Data extract below:

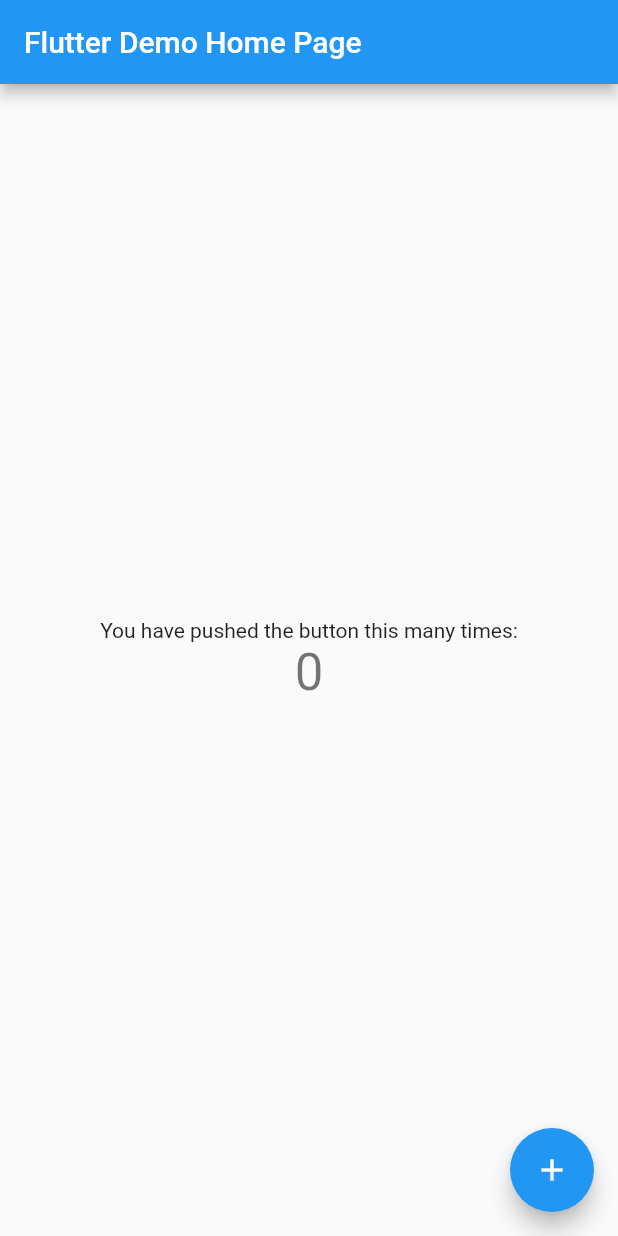
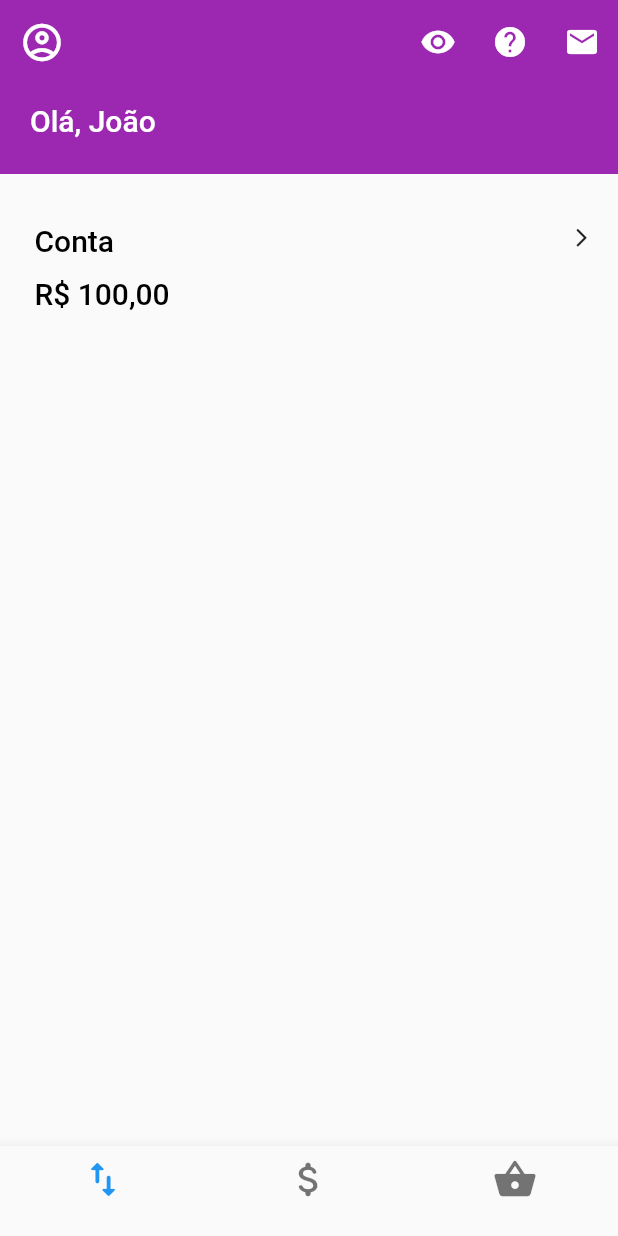
Before and after one commit to Palagio/clone_nubank, a Flutter app: the screen it shows after launch, on a phone screen of 412 x 824 dp. Run offline on Flutter 3.47's test engine with Material 2 defaults, Android fonts, the phone set to English and light mode, and no system bars.

Commit message:
homepage feat

```diff
--- /dev/null
+++ b/lib/app_bar.dart
@@ -0,0 +1,29 @@
+import 'package:flutter/material.dart';
+
+class AppBarWidget extends AppBar {
+  AppBarWidget({Key? key, double elevation = 0})
+      : super(
+            key: key,
+            backgroundColor: Colors.purple,
+            elevation: elevation,
+            leading: IconButton(
+              iconSize: 30,
+              onPressed: () {},
+              icon: const Icon(Icons.account_circle_outlined),
+              highlightColor: Colors.purpleAccent,
+            ),
+            actions: [
+              IconButton(
+                onPressed: () {},
+                icon: const Icon(Icons.remove_red_eye),
+              ),
+              IconButton(
+                onPressed: () {},
+                icon: const Icon(Icons.help),
+              ),
+              IconButton(
+                onPressed: () {},
+                icon: const Icon(Icons.mail),
+              ),
+            ]);
+}
--- /dev/null
+++ b/lib/home_page.dart
@@ -0,0 +1,110 @@
+import 'package:flutter/material.dart';
+import 'package:primeiro_projeto/app_bar.dart';
+
+class HomePage extends StatelessWidget {
+  const HomePage({Key? key}) : super(key: key);
+
+  @override
+  Widget build(BuildContext context) {
+    return SafeArea(
+      child: Scaffold(
+        appBar: AppBarWidget(),
+        body: SingleChildScrollView(
+          child: Column(
+            children: [
+              Container(
+                width: MediaQuery.of(context).size.width,
+                height: 60,
+                color: Colors.purple,
+                child: const Padding(
+                  padding: EdgeInsets.only(
+                    left: 20,
+                    top: 13,
+                  ),
+                  child: Text(
+                    'Olá, João',
+                    style: TextStyle(
+                      color: Colors.white,
+                      fontSize: 20,
+                      fontWeight: FontWeight.w500,
+                    ),
+                  ),
+                ),
+              ),
+              const SizedBox(
+                height: 15,
+              ),
+              SizedBox(
+                width: MediaQuery.of(context).size.width,
+                height: 80,
+                child: Stack(
+                  children: const [
+                    Positioned(
+                      top: 10,
+                      left: 15,
+                      child: SizedBox(
+                        child: Padding(
+                          padding: EdgeInsets.all(8.0),
+                          child: Text(
+                            'Conta',
+                            style: TextStyle(
+                              color: Colors.black,
+                              fontSize: 20,
+                              fontWeight: FontWeight.w500,
+                            ),
+                          ),
+                        ),
+                      ),
+                    ),
+                    Positioned(
+                      top: 45,
+                      left: 15,
+                      child: SizedBox(
+                        child: Padding(
+                          padding: EdgeInsets.all(8.0),
+                          child: Text(
+                            'R\$ 100,00',
+                            style: TextStyle(
+                              color: Colors.black,
+                              fontSize: 20,
+                              fontWeight: FontWeight.w500,
+                            ),
+                          ),
+                        ),
+                      ),
+                    ),
+                    Positioned(
+                      left: 380,
+                      top: 20,
+                      child: Icon(
+                        Icons.arrow_forward_ios_rounded,
+                        size: 15,
+                      ),
+                    )
+                  ],
+                ),
+              ),
+              const SizedBox(
+                height: 20,
+              ),
+            ],
+          ),
+        ),
+        bottomNavigationBar: BottomNavigationBar(iconSize: 30, items: const [
+          BottomNavigationBarItem(
+            icon: Icon(Icons.swap_vert_rounded),
+            label: '',
+          ),
+          BottomNavigationBarItem(
+            icon: Icon(Icons.attach_money_rounded),
+            label: '',
+          ),
+          BottomNavigationBarItem(
+            icon: Icon(Icons.shopping_basket_rounded),
+            label: '',
+          ),
+        ]),
+      ),
+    );
+  }
+}
--- a/lib/main.dart
+++ b/lib/main.dart
@@ -1,4 +1,6 @@
 import 'package:flutter/material.dart';
+
+import 'home_page.dart';
 
 void main() {
   runApp(const MyApp());
@@ -7,109 +9,10 @@ void main() {
 class MyApp extends StatelessWidget {
   const MyApp({Key? key}) : super(key: key);
 
-  // This widget is the root of your application.
   @override
   Widget build(BuildContext context) {
     return MaterialApp(
-      title: 'Flutter Demo',
-      theme: ThemeData(
-        // This is the theme of your application.
-        //
-        // Try running your application with "flutter run". You'll see the
-        // application has a blue toolbar. Then, without quitting the app, try
-        // changing the primarySwatch below to Colors.green and then invoke
-        // "hot reload" (press "r" in the console where you ran "flutter run",
-        // or simply save your changes to "hot reload" in a Flutter IDE).
-        // Notice that the counter didn't reset back to zero; the application
-        // is not restarted.
-        primarySwatch: Colors.blue,
-      ),
-      home: const MyHomePage(title: 'Flutter Demo Home Page'),
+      home: HomePage(),
     );
   }
 }
-
-class MyHomePage extends StatefulWidget {
-  const MyHomePage({Key? key, required this.title}) : super(key: key);
-
-  // This widget is the home page of your application. It is stateful, meaning
-  // that it has a State object (defined below) that contains fields that affect
-  // how it looks.
-
-  // This class is the configuration for the state. It holds the values (in this
-  // case the title) provided by the parent (in this case the App widget) and
-  // used by the build method of the State. Fields in a Widget subclass are
-  // always marked "final".
-
-  final String title;
-
-  @override
-  State<MyHomePage> createState() => _MyHomePageState();
-}
-
-class _MyHomePageState extends State<MyHomePage> {
-  int _counter = 0;
-
-  void _incrementCounter() {
-    setState(() {
-      // This call to setState tells the Flutter framework that something has
-      // changed in this State, which causes it to rerun the build method below
-      // so that the display can reflect the updated values. If we changed
-      // _counter without calling setState(), then the build method would not be
-      // called again, and so nothing would appear to happen.
-      _counter++;
-    });
-  }
-
-  @override
-  Widget build(BuildContext context) {
-    // This method is rerun every time setState is called, for instance as done
-    // by the _incrementCounter method above.
-    //
-    // The Flutter framework has been optimized to make rerunning build methods
-    // fast, so that you can just rebuild anything that needs updating rather
-    // than having to individually change instances of widgets.
-    return Scaffold(
-      appBar: AppBar(
-        // Here we take the value from the MyHomePage object that was created by
-        // the App.build method, and use it to set our appbar title.
-        title: Text(widget.title),
-      ),
-      body: Center(
-        // Center is a layout widget. It takes a single child and positions it
-        // in the middle of the parent.
-        child: Column(
-          // Column is also a layout widget. It takes a list of children and
-          // arranges them vertically. By default, it sizes itself to fit its
-          // children horizontally, and tries to be as tall as its parent.
-          //
-          // Invoke "debug painting" (press "p" in the console, choose the
-          // "Toggle Debug Paint" action from the Flutter Inspector in Android
-          // Studio, or the "Toggle Debug Paint" command in Visual Studio Code)
-          // to see the wireframe for each widget.
-          //
-          // Column has various properties to control how it sizes itself and
-          // how it positions its children. Here we use mainAxisAlignment to
-          // center the children vertically; the main axis here is the vertical
-          // axis because Columns are vertical (the cross axis would be
-          // horizontal).
-          mainAxisAlignment: MainAxisAlignment.center,
-          children: <Widget>[
-            const Text(
-              'You have pushed the button this many times:',
-            ),
-            Text(
-              '$_counter',
-              style: Theme.of(context).textTheme.headline4,
-            ),
-          ],
-        ),
-      ),
-      floatingActionButton: FloatingActionButton(
-        onPressed: _incrementCounter,
-        tooltip: 'Increment',
-        child: const Icon(Icons.add),
-      ), // This trailing comma makes auto-formatting nicer for build methods.
-    );
-  }
-}
```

End of Data extract.

-- What the exercise asks --
Show all lines above containing "Colors".

-- Solution for this task --
+            backgroundColor: Colors.purple,
+              highlightColor: Colors.purpleAccent,
+                color: Colors.purple,
+                      color: Colors.white,
+                              color: Colors.black,
+                              color: Colors.black,
-        // changing the primarySwatch below to Colors.green and then invoke
-        primarySwatch: Colors.blue,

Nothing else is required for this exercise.